[Before-and-after page screenshots]
==*==
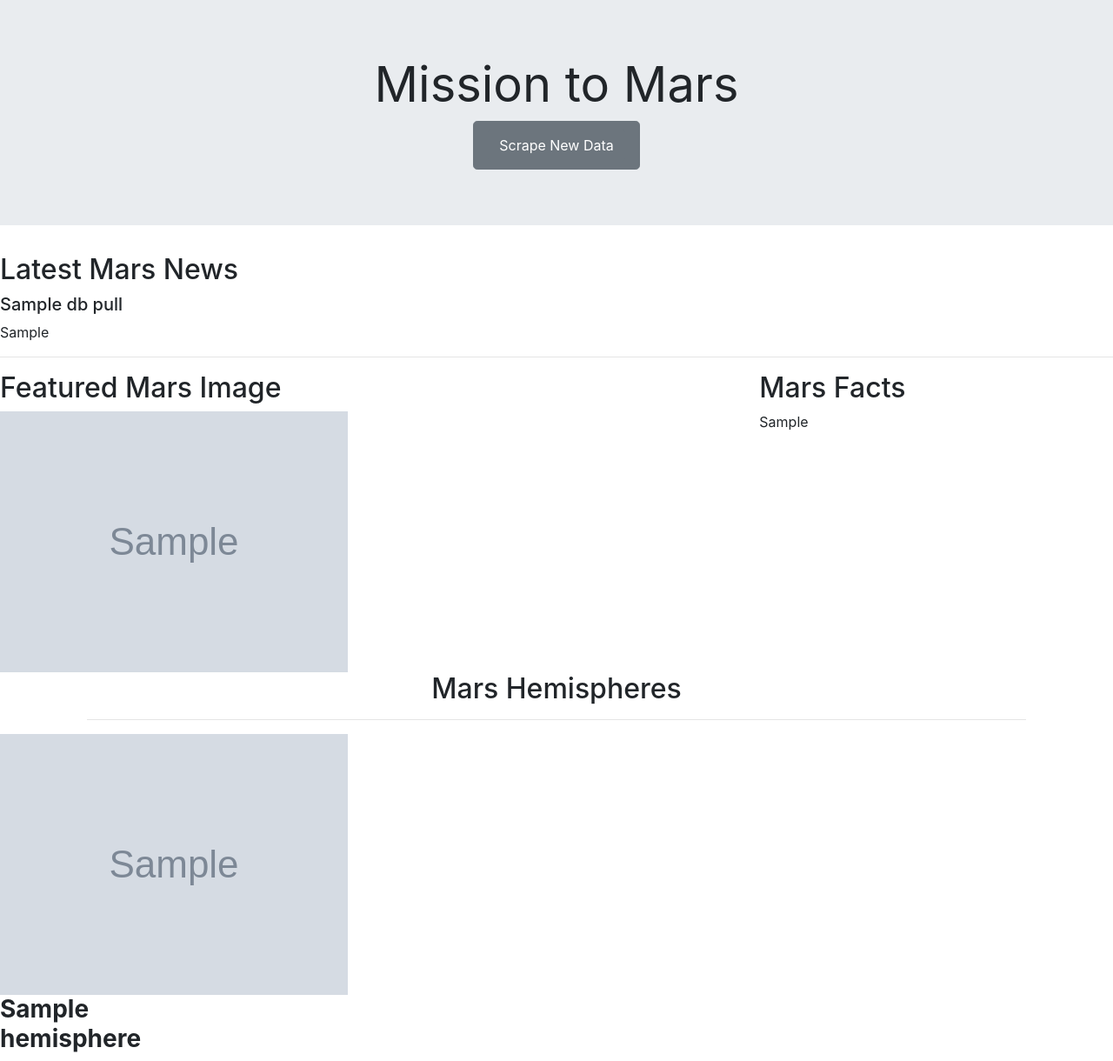
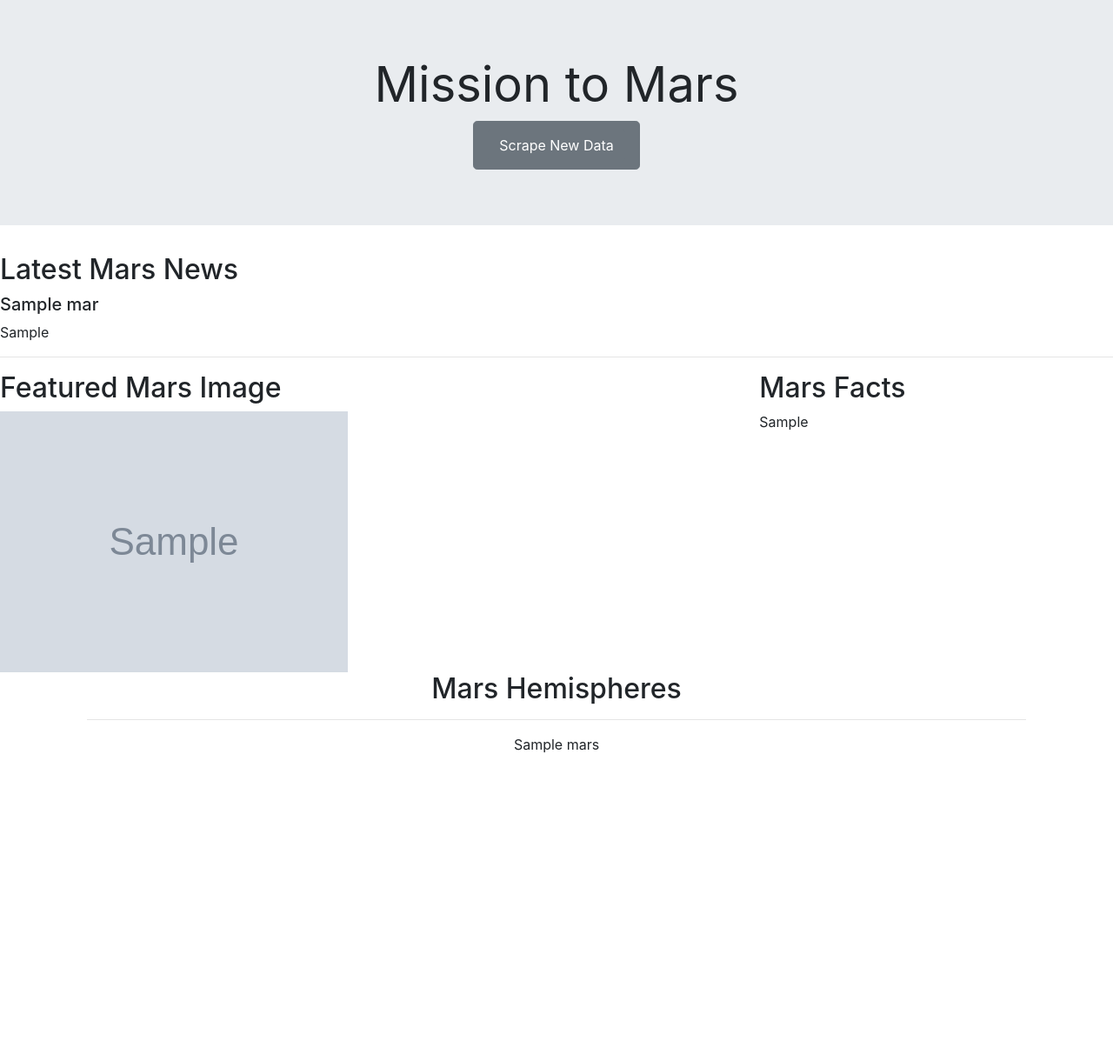
Before and after one commit to eenabow/web-scraping-challenge, a Flask app: template Missions_to_Mars/templates/index.html in a window 1280 px wide. Shown: the whole page at 87% size. After the commit the page ends 866 px from the top, so only its background shows below. Run offline with Flask 2, Linux system fonts and the light colour scheme; the template is opened without the code that fills it: most values are stand-ins (such as "Sample title", 1, 10 or a date in 2020); grey boxes marked "Sample" are stand-in pictures; some libraries are stand-ins or nearby versions.

Commit message:
Still working through debugging hemi cards

```diff
--- a/Missions_to_Mars/app.py
+++ b/Missions_to_Mars/app.py
@@ -22,7 +22,7 @@ client = pymongo.MongoClient(conn)
 def welcome():
         db_pull = client.db.scraped_mars_info.find_one()
         print("Server received request for 'Home' page...")
-        return render_template("index.html", db_pull = db_pull)
+        return render_template("index.html", mars= db_pull)
 
 #########################################################################################################################
 
--- a/Missions_to_Mars/templates/index.html
+++ b/Missions_to_Mars/templates/index.html
@@ -4,6 +4,7 @@
 <head>
     <meta charset="UTF-8">
     <meta name="viewport" content="width=device-width, initial-scale=1, shrink-to-fit=no">
+    <meta http-equiv="X-UA-Compatible" content="ie=edge">
     <title>Mission to Mars Web Scraping</title>
 
     <!-- Bootstrap -->
@@ -30,8 +31,8 @@
             <div class="media">
                 <div class="media-body">
                     <h2>Latest Mars News</h2>
-                    <h5>{{db_pull.title}}</h5>
-                    <p>{{db_pull.news_p}}</p>
+                    <h5>{{mars.title}}</h5>
+                    <p>{{mars.news_p}}</p>
                     <hr>
                 </div>
             </div>
@@ -42,14 +43,14 @@
         <div class="col-md-8">
             <div class="media-body">
                 <h2>Featured Mars Image</h2>
-                <img src={{ db_pull.image }} class="img-responsive" alt="JPL Featured Image">
+                <img src={{ mars.image }} class="img-responsive" alt="JPL Featured Image">
             </div>
         </div>
         <!-- Mars Facts table Container-->
         <div class="col-md-4">
             <div class="media-body">
                 <h2>Mars Facts</h2>
-                {{db_pull.facts_table | safe}}
+                {{mars.facts_table | safe}}
             </div>
         </div>
     </div>
@@ -65,25 +66,30 @@
                 </div>
             </div>
         </div>
-    </div>
-    <!-- Use Cards to hold Mars Hemisphere photos  -->
-    <div class="card-deck">
-        <div class="row" id="mars-hemispheres">
-            <div class="col-md-12">
-                {% for hemisphere in db_pull.hemis_img_urls %}
-                <div class="col-md-6">
-                    <div class="thumbnail">
-                        <img src={{ hemisphere.img_url }}>
-                        <div class="caption">
-                            <h3><b>{{hemisphere.title}}</b></h3>
-                        </div>
+
+        <!-- Use Cards to hold Mars Hemisphere photos  -->
+        <!-- <div class="row" id="mars-hemispheres">
+            {% for item in mars.hemispheres %}
+            <div class='col-md-6 col-xs-12 pt-4'>
+                <div class="card" style="width: 35rem;">
+                    <img class="card-img-top img-fluid" src="{{ x.img_url }}">
+                    <div class="card-body">
+                        <h3 class="card-text"><b> {{ x.title}}</b></h3>
                     </div>
                 </div>
                 {% endfor %}
             </div>
         </div>
-    </div>
-    <!-- #Use jinja filter on html table | & html boilerplate text -->
+    </div> -->
+    <!-- <div class="card" style="width: 18rem;">
+        <img src={{ mars.hemispheres.img_url }} class="card-img-top" alt="...">
+        <div class="card-body">
+            <p class="card-text"> {{mars.hemispheres.title}}</p>
+        </div>
+    </div> -->
+
+    {{mars}}
+
 
 
 </body>
--- /dev/null
+++ b/Missions_to_Mars/templates/style.css
@@ -0,0 +1,2 @@
+img {max-width: 100%,
+    margin-left: 10px}
```
Also changed, not shown: Missions_to_Mars/scrape_mars.py (+22 -0 lines), 1 other file.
==*==
EXERCISE AIM
Print the records exactly and omit all pictures.

TASK RESULT
Before and after one commit to eenabow/web-scraping-challenge, a Flask app: template Missions_to_Mars/templates/index.html in a window 1280 px wide. Shown: the whole page at 87% size. After the commit the page ends 866 px from the top, so only its background shows below. Run offline with Flask 2, Linux system fonts and the light colour scheme; the template is opened without the code that fills it: most values are stand-ins (such as "Sample title", 1, 10 or a date in 2020); grey boxes marked "Sample" are stand-in pictures; some libraries are stand-ins or nearby versions.

Commit message:
Still working through debugging hemi cards

```diff
--- a/Missions_to_Mars/app.py
+++ b/Missions_to_Mars/app.py
@@ -22,7 +22,7 @@ client = pymongo.MongoClient(conn)
 def welcome():
         db_pull = client.db.scraped_mars_info.find_one()
         print("Server received request for 'Home' page...")
-        return render_template("index.html", db_pull = db_pull)
+        return render_template("index.html", mars= db_pull)
 
 #########################################################################################################################
 
--- a/Missions_to_Mars/templates/index.html
+++ b/Missions_to_Mars/templates/index.html
@@ -4,6 +4,7 @@
 <head>
     <meta charset="UTF-8">
     <meta name="viewport" content="width=device-width, initial-scale=1, shrink-to-fit=no">
+    <meta http-equiv="X-UA-Compatible" content="ie=edge">
     <title>Mission to Mars Web Scraping</title>
 
     <!-- Bootstrap -->
@@ -30,8 +31,8 @@
             <div class="media">
                 <div class="media-body">
                     <h2>Latest Mars News</h2>
-                    <h5>{{db_pull.title}}</h5>
-                    <p>{{db_pull.news_p}}</p>
+                    <h5>{{mars.title}}</h5>
+                    <p>{{mars.news_p}}</p>
                     <hr>
                 </div>
             </div>
@@ -42,14 +43,14 @@
         <div class="col-md-8">
             <div class="media-body">
                 <h2>Featured Mars Image</h2>
-                <img src={{ db_pull.image }} class="img-responsive" alt="JPL Featured Image">
+                <img src={{ mars.image }} class="img-responsive" alt="JPL Featured Image">
             </div>
         </div>
         <!-- Mars Facts table Container-->
         <div class="col-md-4">
             <div class="media-body">
                 <h2>Mars Facts</h2>
-                {{db_pull.facts_table | safe}}
+                {{mars.facts_table | safe}}
             </div>
         </div>
     </div>
@@ -65,25 +66,30 @@
                 </div>
             </div>
         </div>
-    </div>
-    <!-- Use Cards to hold Mars Hemisphere photos  -->
-    <div class="card-deck">
-        <div class="row" id="mars-hemispheres">
-            <div class="col-md-12">
-                {% for hemisphere in db_pull.hemis_img_urls %}
-                <div class="col-md-6">
-                    <div class="thumbnail">
-                        <img src={{ hemisphere.img_url }}>
-                        <div class="caption">
-                            <h3><b>{{hemisphere.title}}</b></h3>
-                        </div>
+
+        <!-- Use Cards to hold Mars Hemisphere photos  -->
+        <!-- <div class="row" id="mars-hemispheres">
+            {% for item in mars.hemispheres %}
+            <div class='col-md-6 col-xs-12 pt-4'>
+                <div class="card" style="width: 35rem;">
+                    <img class="card-img-top img-fluid" src="{{ x.img_url }}">
+                    <div class="card-body">
+                        <h3 class="card-text"><b> {{ x.title}}</b></h3>
                     </div>
                 </div>
                 {% endfor %}
             </div>
         </div>
-    </div>
-    <!-- #Use jinja filter on html table | & html boilerplate text -->
+    </div> -->
+    <!-- <div class="card" style="width: 18rem;">
+        <img src={{ mars.hemispheres.img_url }} class="card-img-top" alt="...">
+        <div class="card-body">
+            <p class="card-text"> {{mars.hemispheres.title}}</p>
+        </div>
+    </div> -->
+
+    {{mars}}
+
 
 
 </body>
--- /dev/null
+++ b/Missions_to_Mars/templates/style.css
@@ -0,0 +1,2 @@
+img {max-width: 100%,
+    margin-left: 10px}
```
Also changed, not shown: Missions_to_Mars/scrape_mars.py (+22 -0 lines), 1 other file.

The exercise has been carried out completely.